■ Exercise goal: Please filter the data below down to the lines holding the string "RegisterForm".
[[ Provided data open ]]
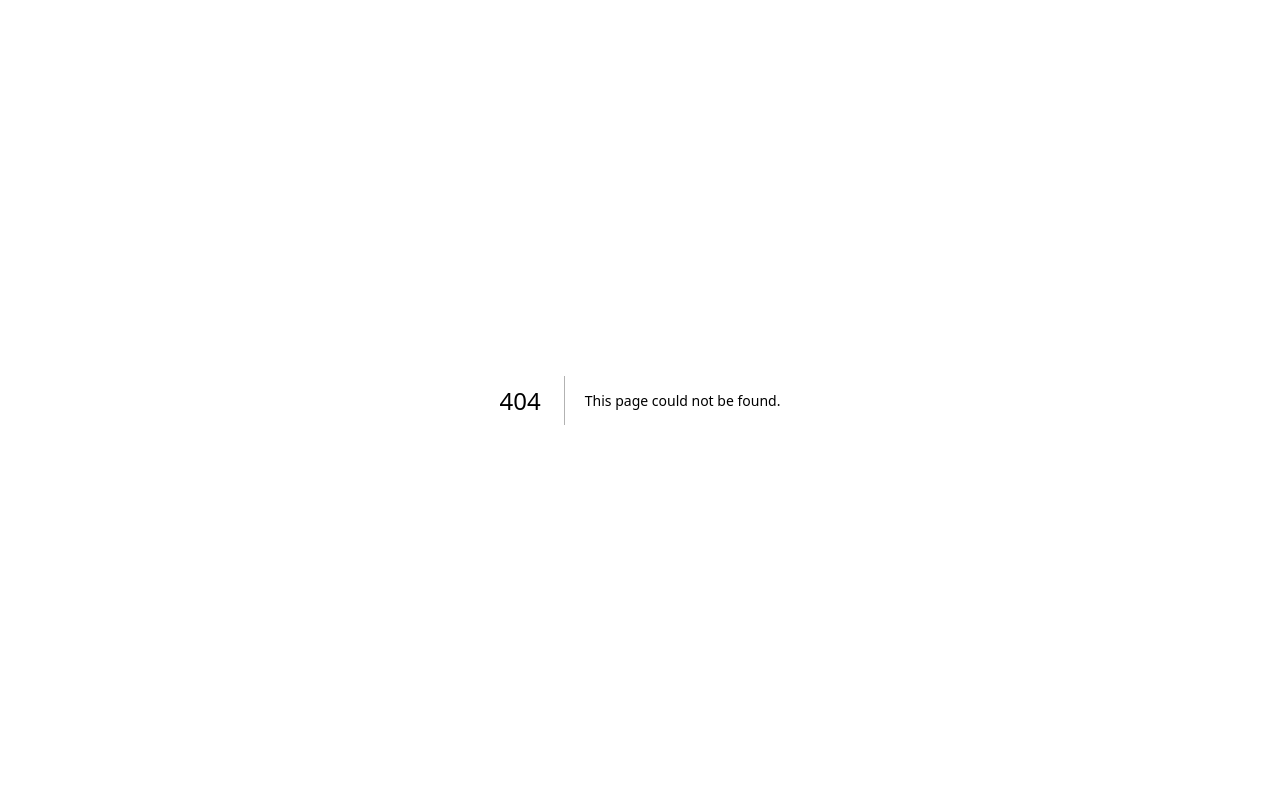
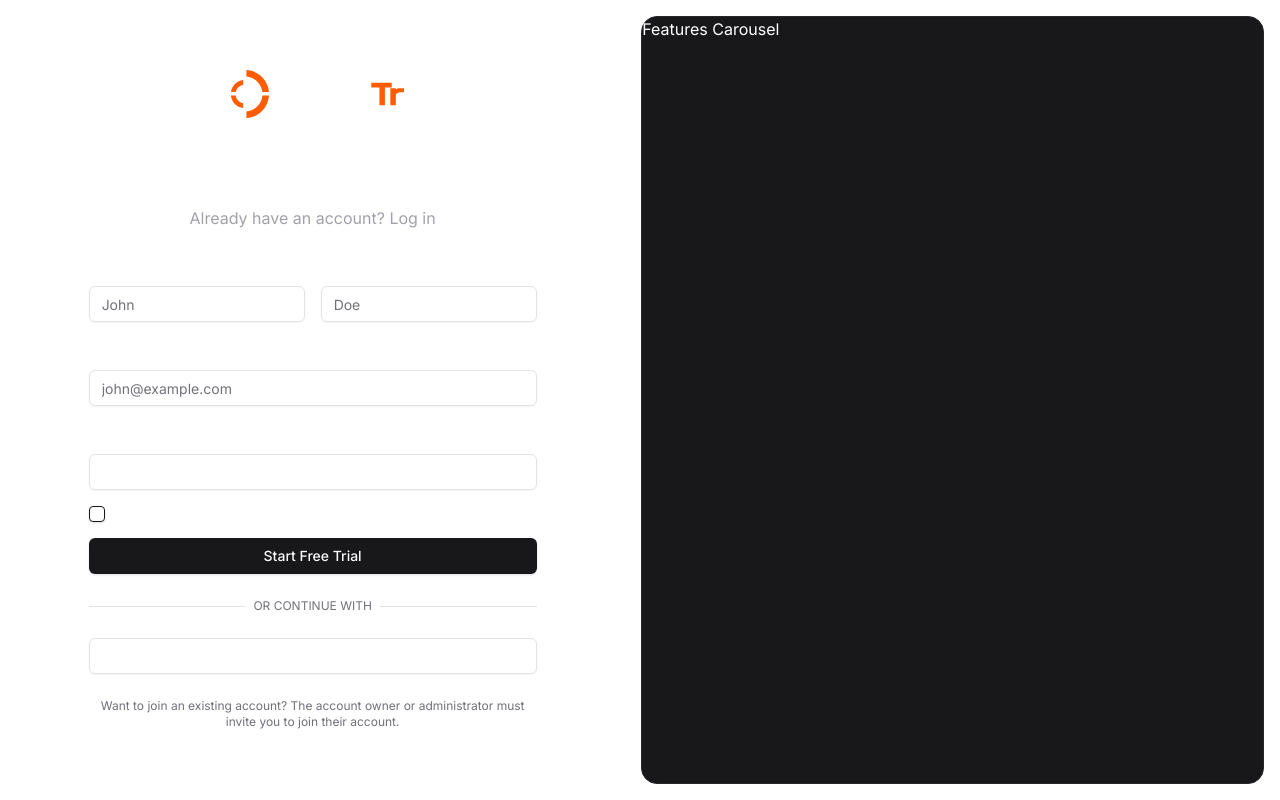
Before and after one commit to rlllup0084/tracktr_v1, a Next.js app: page /register in a window 1280 px wide. Before the commit this address had no page. Built offline with nearby package versions, Linux system fonts and the light colour scheme.

Commit message:
Create register page

```diff
--- /dev/null
+++ b/src/app/(onboarding)/register/page.tsx
@@ -0,0 +1,19 @@
+import FeaturesCarousel from '@/features/onboarding/components/features-carousel';
+import RegisterForm from '@/features/onboarding/components/register-form';
+
+const RegisterPage = () => {
+  return (
+    <div className='flex min-h-screen text-white'>
+      {/* Left split */}
+      <div className='flex flex-col justify-center w-full lg:w-1/2 p-6 lg:p-12'>
+        <RegisterForm />
+      </div>
+      {/* Right split */}
+      <div className='hidden lg:flex w-1/2 bg-zinc-900 rounded-2xl border border-zinc-800 m-4'>
+        <FeaturesCarousel />
+      </div>
+    </div>
+  );
+};
+
+export default RegisterPage;
--- /dev/null
+++ b/src/features/onboarding/components/features-carousel.tsx
@@ -0,0 +1,9 @@
+const FeaturesCarousel = () => {
+    return (
+        <div>
+            Features Carousel
+        </div>
+     );
+}
+
+export default FeaturesCarousel;
--- /dev/null
+++ b/src/features/onboarding/components/register-form.tsx
@@ -0,0 +1,236 @@
+'use client';
+
+import { z } from 'zod';
+import { zodResolver } from '@hookform/resolvers/zod';
+import Image from 'next/image';
+import Link from 'next/link';
+import { useForm } from 'react-hook-form';
+
+import { registerSchema } from '../schemas';
+import {
+  Form,
+  FormControl,
+  FormField,
+  FormItem,
+  FormLabel,
+  FormMessage,
+} from '@/components/ui/form';
+import { Button } from '@/components/ui/button';
+import { Input } from '@/components/ui/input';
+import { Eye, EyeOff } from 'lucide-react';
+import { Checkbox } from '@/components/ui/checkbox';
+import { useState } from 'react';
+
+const RegisterForm = () => {
+  const [isLoading, setIsLoading] = useState(false);
+  const [showPassword, setShowPassword] = useState(false);
+  const [acceptTerms, setAcceptTerms] = useState(false);
+
+  const form = useForm<z.infer<typeof registerSchema>>({
+    resolver: zodResolver(registerSchema),
+    defaultValues: {
+      firstName: '',
+      lastName: '',
+      email: '',
+      password: '',
+    },
+  });
+
+  const onSubmit = async (values: z.infer<typeof registerSchema>) => {
+    if (!acceptTerms) {
+      // Show error message for terms
+      return;
+    }
+    setIsLoading(true);
+    // Simulate API call
+    await new Promise((resolve) => setTimeout(resolve, 2000));
+    console.log({ ...values, acceptTerms });
+    setIsLoading(false);
+    // Here you would typically send the data to your API
+  };
+
+  return (
+    <div className='space-y-6 max-w-md mx-auto'>
+      <div className='space-y-2 text-center flex flex-col items-center'>
+        {/* Logo */}
+        <Link href={'/'}>
+          <Image
+            className='h-12 w-auto'
+            src={'/logo.svg'}
+            width={120}
+            height={48}
+            alt='TrackTr Logo'
+          />
+        </Link>
+        <h1 className='text-3xl font-bold'>
+          Start your <br /> 14-day free trial of TrackTr
+        </h1>
+        <p className='text-zinc-400'>
+          Already have an account?{' '}
+          <Link
+            href={'/login'}
+            className='hover:text-orange-600 transition-colors duration-200'
+          >
+            Log in
+          </Link>
+        </p>
+      </div>
+      {/* Form */}
+      <Form {...form}>
+        <form onSubmit={form.handleSubmit(onSubmit)} className='space-y-4'>
+          <div className='grid grid-cols-2 gap-4'>
+            <FormField
+              control={form.control}
+              name='firstName'
+              render={({ field }) => (
+                <FormItem>
+                  <FormLabel>First Name</FormLabel>
+                  <FormControl>
+                    <Input placeholder='John' {...field} />
+                  </FormControl>
+                  <FormMessage />
+                </FormItem>
+              )}
+            />
+            <FormField
+              control={form.control}
+              name='lastName'
+              render={({ field }) => (
+                <FormItem>
+                  <FormLabel>Last Name</FormLabel>
+                  <FormControl>
+                    <Input placeholder='Doe' {...field} />
+                  </FormControl>
+                  <FormMessage />
+                </FormItem>
+              )}
+            />
+          </div>
+          <FormField
+            control={form.control}
+            name='email'
+            render={({ field }) => (
+              <FormItem>
+                <FormLabel>Email</FormLabel>
+                <FormControl>
+                  <Input
+                    type='email'
+                    placeholder='john@example.com'
+                    {...field}
+                  />
+                </FormControl>
+                <FormMessage />
+              </FormItem>
+            )}
+          />
+          <FormField
+            control={form.control}
+            name='password'
+            render={({ field }) => (
+              <FormItem>
+                <FormLabel>Password</FormLabel>
+                <FormControl>
+                  <div className='relative'>
+                    <Input
+                      type={showPassword ? 'text' : 'password'}
+                      {...field}
+                    />
+                    <Button
+                      type='button'
+                      variant='ghost'
+                      size='sm'
+                      className='absolute right-0 top-0 h-full px-3 py-2 hover:bg-transparent'
+                      onClick={() => setShowPassword(!showPassword)}
+                    >
+                      {showPassword ? (
+                        <EyeOff className='h-4 w-4' />
+                      ) : (
+                        <Eye className='h-4 w-4' />
+                      )}
+                      <span className='sr-only'>
+                        {showPassword ? 'Hide password' : 'Show password'}
+                      </span>
+                    </Button>
+                  </div>
+                </FormControl>
+                <FormMessage />
+              </FormItem>
+            )}
+          />
+          <div className='flex items-center space-x-2'>
+            <Checkbox
+              id='terms'
+              checked={acceptTerms}
+              onCheckedChange={(checked) => setAcceptTerms(checked as boolean)}
+            />
+            <label
+              htmlFor='terms'
+              className='text-sm font-medium leading-none peer-disabled:cursor-not-allowed peer-disabled:opacity-70'
+            >
+              I accept the{' '}
+              <Link
+                href='/terms'
+                className='underline underline-offset-4 hover:text-primary'
+              >
+                terms of service
+              </Link>{' '}
+              and{' '}
+              <Link
+                href='/privacy'
+                className='underline underline-offset-4 hover:text-primary'
+              >
+                privacy policy
+              </Link>
+            </label>
+          </div>
+          {!acceptTerms && form.formState.isSubmitted && (
+            <p className='text-sm text-destructive'>
+              You must accept the terms and conditions.
+            </p>
+          )}
+          <Button
+            type='submit'
+            className='w-full'
+            disabled={isLoading}
+          >
+            {isLoading ? 'Registering...' : 'Start Free Trial'}
+          </Button>
+        </form>
+      </Form>
+      <div className='relative'>
+        <div className='absolute inset-0 flex items-center'>
+          <span className='w-full border-t' />
+        </div>
+        <div className='relative flex justify-center text-xs uppercase'>
+          <span className='bg-background px-2 text-muted-foreground'>
+            Or continue with
+          </span>
+        </div>
+      </div>
+      <Button variant='outline' className='w-full'>
+        <svg
+          className='mr-2 h-4 w-4'
+          aria-hidden='true'
+          focusable='false'
+          data-prefix='fab'
+          data-icon='google'
+          role='img'
+          xmlns='http://www.w3.org/2000/svg'
+          viewBox='0 0 488 512'
+        >
+          <path
+            fill='currentColor'
+            d='M488 261.8C488 403.3 391.1 504 248 504 110.8 504 0 393.2 0 256S110.8 8 248 8c66.8 0 123 24.5 166.3 64.9l-67.5 64.9C258.5 52.6 94.3 116.6 94.3 256c0 86.5 69.1 156.6 153.7 156.6 98.2 0 135-70.4 140.8-106.9H248v-85.3h236.1c2.3 12.7 3.9 24.9 3.9 41.4z'
+          ></path>
+        </svg>
+        Sign up with Google
+      </Button>
+      <p className='text-xs text-center text-muted-foreground'>
+        Want to join an existing account? The account owner or administrator
+        must invite you to join their account.
+      </p>
+    </div>
+  );
+};
+
+export default RegisterForm;
--- /dev/null
+++ b/src/features/onboarding/schemas.ts
@@ -0,0 +1,32 @@
+import { z } from 'zod';
+
+export const registerSchema = z.object({
+  firstName: z
+    .string()
+    .nonempty({ message: 'First Name is required.' })
+    .min(2, { message: 'First Name must be at least 2 characters long.' })
+    .max(50, { message: 'First Name must not exceed 50 characters.' }),
+  lastName: z
+    .string()
+    .nonempty({ message: 'Last Name is required.' })
+    .min(2, { message: 'Last Name must be at least 2 characters long.' })
+    .max(50, { message: 'Last Name must not exceed 50 characters.' }),
+  email: z
+    .string()
+    .nonempty({ message: 'Email is required.' })
+    .email({ message: 'Invalid email format.' }),
+  password: z
+    .string()
+    .nonempty({ message: 'Password is required.' })
+    .min(8, { message: 'Password must be at least 8 characters long.' })
+    .regex(/[A-Z]/, {
+      message: 'Password must contain at least one uppercase letter.',
+    })
+    .regex(/[a-z]/, {
+      message: 'Password must contain at least one lowercase letter.',
+    })
+    .regex(/\d/, { message: 'Password must contain at least one number.' })
+    .regex(/[\W_]/, {
+      message: 'Password must contain at least one special character.',
+    }),
+});
```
[[ Provided data closed ]]
■ Problem solution:
+import RegisterForm from '@/features/onboarding/components/register-form';
+        <RegisterForm />
+const RegisterForm = () => {
+export default RegisterForm;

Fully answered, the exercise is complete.